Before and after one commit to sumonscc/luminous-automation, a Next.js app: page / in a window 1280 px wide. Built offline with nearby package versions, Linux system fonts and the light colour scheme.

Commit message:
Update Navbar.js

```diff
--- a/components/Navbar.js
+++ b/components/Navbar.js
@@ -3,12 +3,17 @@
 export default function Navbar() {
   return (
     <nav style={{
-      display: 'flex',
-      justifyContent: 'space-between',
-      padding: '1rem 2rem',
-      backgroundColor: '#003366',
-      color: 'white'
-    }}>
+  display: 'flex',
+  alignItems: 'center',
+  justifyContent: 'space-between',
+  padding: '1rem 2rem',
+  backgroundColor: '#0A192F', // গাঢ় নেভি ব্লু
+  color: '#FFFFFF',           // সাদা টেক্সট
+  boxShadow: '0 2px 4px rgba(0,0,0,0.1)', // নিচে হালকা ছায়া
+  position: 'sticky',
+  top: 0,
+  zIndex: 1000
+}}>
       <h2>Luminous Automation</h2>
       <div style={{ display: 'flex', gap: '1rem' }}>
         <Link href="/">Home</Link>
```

____

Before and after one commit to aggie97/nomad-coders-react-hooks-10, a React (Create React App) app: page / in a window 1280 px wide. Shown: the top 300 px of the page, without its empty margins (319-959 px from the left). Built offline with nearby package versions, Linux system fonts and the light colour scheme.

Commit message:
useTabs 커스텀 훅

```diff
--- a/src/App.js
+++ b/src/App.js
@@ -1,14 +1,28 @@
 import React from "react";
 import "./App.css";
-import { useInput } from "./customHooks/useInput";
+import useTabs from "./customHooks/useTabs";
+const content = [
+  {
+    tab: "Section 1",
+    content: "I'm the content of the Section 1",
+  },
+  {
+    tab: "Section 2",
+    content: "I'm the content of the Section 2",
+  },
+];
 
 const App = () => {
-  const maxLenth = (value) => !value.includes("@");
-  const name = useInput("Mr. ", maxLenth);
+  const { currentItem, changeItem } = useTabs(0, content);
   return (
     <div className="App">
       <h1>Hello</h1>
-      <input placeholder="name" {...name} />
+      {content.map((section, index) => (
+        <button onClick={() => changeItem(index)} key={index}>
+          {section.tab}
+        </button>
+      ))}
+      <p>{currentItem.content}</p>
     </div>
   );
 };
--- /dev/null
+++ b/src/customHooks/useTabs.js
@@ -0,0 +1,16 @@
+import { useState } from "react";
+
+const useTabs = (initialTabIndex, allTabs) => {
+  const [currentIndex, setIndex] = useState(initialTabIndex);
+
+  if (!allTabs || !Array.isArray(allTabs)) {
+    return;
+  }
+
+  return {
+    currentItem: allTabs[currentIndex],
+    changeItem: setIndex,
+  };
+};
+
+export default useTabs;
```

____

Could you please find every line of the listing above holding the string "import" and copy it?

Written response ▸
 import React from "react";
 import "./App.css";
-import { useInput } from "./customHooks/useInput";
+import useTabs from "./customHooks/useTabs";
+import { useState } from "react";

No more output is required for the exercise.